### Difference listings
----

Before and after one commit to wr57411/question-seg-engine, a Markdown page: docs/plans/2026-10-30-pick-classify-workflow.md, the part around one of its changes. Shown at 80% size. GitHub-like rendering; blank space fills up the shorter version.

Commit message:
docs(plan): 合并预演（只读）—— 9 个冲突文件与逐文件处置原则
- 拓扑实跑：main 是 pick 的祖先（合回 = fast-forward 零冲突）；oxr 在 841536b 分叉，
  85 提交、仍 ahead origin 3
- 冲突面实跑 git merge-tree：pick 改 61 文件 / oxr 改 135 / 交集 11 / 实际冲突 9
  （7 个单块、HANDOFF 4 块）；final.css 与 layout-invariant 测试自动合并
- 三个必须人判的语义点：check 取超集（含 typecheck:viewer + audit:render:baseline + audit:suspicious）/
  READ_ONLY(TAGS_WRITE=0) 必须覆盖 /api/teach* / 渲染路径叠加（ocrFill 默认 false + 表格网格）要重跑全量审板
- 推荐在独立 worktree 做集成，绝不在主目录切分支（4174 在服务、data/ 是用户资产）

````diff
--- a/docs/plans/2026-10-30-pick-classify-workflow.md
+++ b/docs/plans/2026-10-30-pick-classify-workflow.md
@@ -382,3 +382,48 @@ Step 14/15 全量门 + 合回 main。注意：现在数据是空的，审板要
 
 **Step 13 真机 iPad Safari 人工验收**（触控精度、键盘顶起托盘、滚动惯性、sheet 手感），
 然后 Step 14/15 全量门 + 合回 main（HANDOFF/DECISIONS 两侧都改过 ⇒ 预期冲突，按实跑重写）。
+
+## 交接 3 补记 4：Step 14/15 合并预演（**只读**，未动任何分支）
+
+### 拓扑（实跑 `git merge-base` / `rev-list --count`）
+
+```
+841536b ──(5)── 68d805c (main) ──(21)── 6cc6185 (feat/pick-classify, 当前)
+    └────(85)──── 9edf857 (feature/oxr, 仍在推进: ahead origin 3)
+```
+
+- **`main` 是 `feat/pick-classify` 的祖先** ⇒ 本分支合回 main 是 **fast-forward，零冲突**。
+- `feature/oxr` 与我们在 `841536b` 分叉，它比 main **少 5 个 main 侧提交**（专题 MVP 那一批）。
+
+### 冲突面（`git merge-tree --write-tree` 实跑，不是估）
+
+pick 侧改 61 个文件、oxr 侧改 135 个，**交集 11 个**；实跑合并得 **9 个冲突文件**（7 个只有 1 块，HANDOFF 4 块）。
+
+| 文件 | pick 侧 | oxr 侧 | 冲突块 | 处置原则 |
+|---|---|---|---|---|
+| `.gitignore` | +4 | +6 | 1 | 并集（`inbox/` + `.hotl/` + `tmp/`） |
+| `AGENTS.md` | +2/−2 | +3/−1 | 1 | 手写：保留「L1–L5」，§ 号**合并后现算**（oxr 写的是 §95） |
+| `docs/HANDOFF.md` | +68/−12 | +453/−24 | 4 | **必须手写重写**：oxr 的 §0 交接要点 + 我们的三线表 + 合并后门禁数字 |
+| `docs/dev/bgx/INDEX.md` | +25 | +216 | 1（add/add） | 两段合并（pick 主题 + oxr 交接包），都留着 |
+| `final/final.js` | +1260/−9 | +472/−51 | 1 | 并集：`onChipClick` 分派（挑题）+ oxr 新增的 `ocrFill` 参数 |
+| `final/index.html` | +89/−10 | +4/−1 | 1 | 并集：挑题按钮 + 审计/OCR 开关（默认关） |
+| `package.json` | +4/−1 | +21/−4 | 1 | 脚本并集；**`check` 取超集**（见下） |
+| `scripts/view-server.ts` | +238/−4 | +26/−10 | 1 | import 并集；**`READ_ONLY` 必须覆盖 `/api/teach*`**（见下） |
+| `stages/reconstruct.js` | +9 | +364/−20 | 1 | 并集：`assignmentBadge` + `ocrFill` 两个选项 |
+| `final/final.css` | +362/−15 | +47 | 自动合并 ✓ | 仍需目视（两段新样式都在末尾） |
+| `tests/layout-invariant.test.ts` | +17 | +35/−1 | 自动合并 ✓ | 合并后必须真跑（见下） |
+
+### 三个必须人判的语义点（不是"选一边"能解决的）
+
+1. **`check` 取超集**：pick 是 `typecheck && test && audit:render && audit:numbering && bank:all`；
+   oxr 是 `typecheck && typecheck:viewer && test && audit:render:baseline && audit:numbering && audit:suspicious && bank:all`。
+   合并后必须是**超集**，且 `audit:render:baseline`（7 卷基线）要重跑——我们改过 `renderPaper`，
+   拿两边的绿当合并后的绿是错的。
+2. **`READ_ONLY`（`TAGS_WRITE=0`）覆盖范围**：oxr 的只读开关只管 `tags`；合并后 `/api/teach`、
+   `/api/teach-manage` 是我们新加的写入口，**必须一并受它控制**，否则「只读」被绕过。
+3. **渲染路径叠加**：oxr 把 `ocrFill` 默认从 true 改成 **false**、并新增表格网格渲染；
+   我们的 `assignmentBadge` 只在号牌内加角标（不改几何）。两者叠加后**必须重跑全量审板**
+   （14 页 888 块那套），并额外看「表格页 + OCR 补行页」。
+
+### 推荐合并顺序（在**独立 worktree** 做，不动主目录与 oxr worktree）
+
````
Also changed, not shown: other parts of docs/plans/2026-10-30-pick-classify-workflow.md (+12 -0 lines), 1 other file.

----

### PROMPT
Search the data above for the word "numbering". Copy each line it is in.

### EXERCISE OUTPUT
+1. **`check` 取超集**：pick 是 `typecheck && test && audit:render && audit:numbering && bank:all`；
+   oxr 是 `typecheck && typecheck:viewer && test && audit:render:baseline && audit:numbering && audit:suspicious && bank:all`。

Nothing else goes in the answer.